Before-and-after change data:
::::::::::

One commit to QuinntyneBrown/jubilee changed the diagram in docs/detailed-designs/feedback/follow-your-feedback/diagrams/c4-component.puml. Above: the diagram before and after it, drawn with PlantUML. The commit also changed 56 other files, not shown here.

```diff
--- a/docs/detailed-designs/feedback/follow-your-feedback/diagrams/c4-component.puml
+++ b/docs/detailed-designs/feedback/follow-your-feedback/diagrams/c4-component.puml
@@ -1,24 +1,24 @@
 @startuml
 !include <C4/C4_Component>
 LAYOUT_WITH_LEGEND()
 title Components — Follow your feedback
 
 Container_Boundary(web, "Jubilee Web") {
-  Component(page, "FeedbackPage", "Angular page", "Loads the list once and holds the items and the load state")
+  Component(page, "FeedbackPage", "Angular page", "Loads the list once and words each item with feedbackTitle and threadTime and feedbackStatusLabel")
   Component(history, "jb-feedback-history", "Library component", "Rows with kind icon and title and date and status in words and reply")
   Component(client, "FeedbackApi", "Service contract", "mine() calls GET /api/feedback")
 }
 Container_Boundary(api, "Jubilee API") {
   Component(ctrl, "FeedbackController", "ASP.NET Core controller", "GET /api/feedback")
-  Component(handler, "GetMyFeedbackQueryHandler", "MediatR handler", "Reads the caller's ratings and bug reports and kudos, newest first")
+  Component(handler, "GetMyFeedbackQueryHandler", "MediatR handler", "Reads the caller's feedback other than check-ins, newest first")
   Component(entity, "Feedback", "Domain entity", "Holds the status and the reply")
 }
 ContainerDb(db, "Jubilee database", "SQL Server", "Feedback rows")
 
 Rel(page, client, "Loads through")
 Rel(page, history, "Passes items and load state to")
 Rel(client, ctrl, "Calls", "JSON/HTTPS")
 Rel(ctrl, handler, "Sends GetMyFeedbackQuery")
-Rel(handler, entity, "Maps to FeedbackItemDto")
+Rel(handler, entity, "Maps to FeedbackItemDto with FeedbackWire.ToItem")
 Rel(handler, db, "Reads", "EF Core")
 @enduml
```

::::::::::

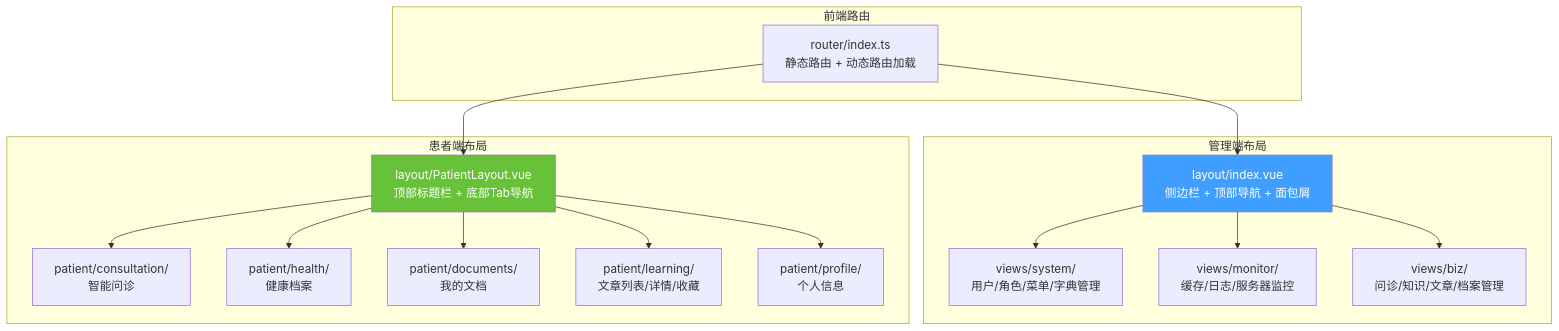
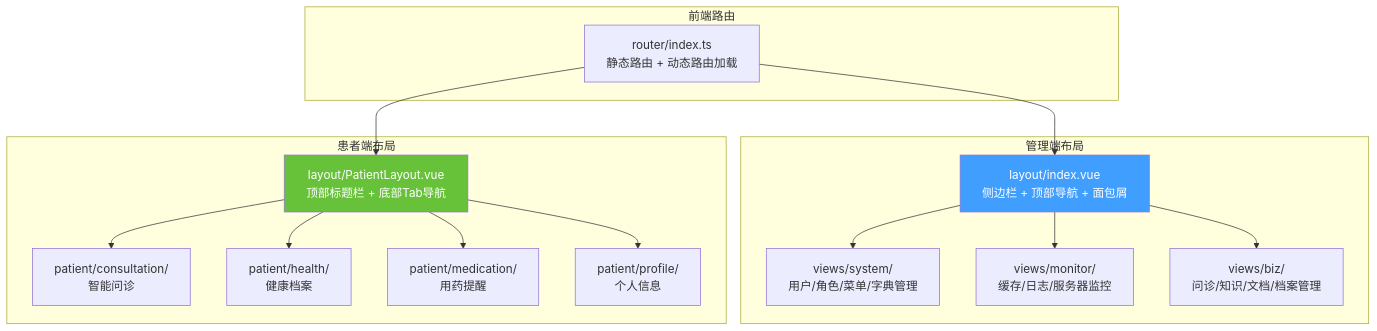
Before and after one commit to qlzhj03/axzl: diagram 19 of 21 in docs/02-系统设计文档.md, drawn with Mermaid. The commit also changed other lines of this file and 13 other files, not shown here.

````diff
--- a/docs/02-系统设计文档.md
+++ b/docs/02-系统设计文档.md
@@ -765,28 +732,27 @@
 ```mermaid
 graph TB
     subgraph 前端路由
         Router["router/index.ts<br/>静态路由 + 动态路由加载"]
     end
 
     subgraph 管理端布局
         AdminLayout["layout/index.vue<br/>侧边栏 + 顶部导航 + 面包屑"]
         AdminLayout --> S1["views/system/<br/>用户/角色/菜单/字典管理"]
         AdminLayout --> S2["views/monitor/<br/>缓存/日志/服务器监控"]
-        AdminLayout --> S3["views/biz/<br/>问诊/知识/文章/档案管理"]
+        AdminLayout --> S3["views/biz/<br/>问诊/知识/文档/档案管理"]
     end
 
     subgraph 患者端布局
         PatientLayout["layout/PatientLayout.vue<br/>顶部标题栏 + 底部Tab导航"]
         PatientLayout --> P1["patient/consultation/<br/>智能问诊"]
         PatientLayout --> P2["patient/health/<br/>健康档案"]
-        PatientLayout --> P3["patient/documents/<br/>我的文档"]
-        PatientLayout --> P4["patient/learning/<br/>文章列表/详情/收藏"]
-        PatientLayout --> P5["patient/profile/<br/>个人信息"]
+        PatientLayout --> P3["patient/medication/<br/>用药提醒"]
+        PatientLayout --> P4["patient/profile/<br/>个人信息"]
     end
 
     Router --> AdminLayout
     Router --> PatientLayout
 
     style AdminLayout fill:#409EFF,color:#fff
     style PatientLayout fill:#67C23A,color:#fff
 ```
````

::::::::::

- _What the task asks_:
The lines to copy are those in the records above containing the word "Maps".

- _Solution_:
-Rel(handler, entity, "Maps to FeedbackItemDto")
+Rel(handler, entity, "Maps to FeedbackItemDto with FeedbackWire.ToItem")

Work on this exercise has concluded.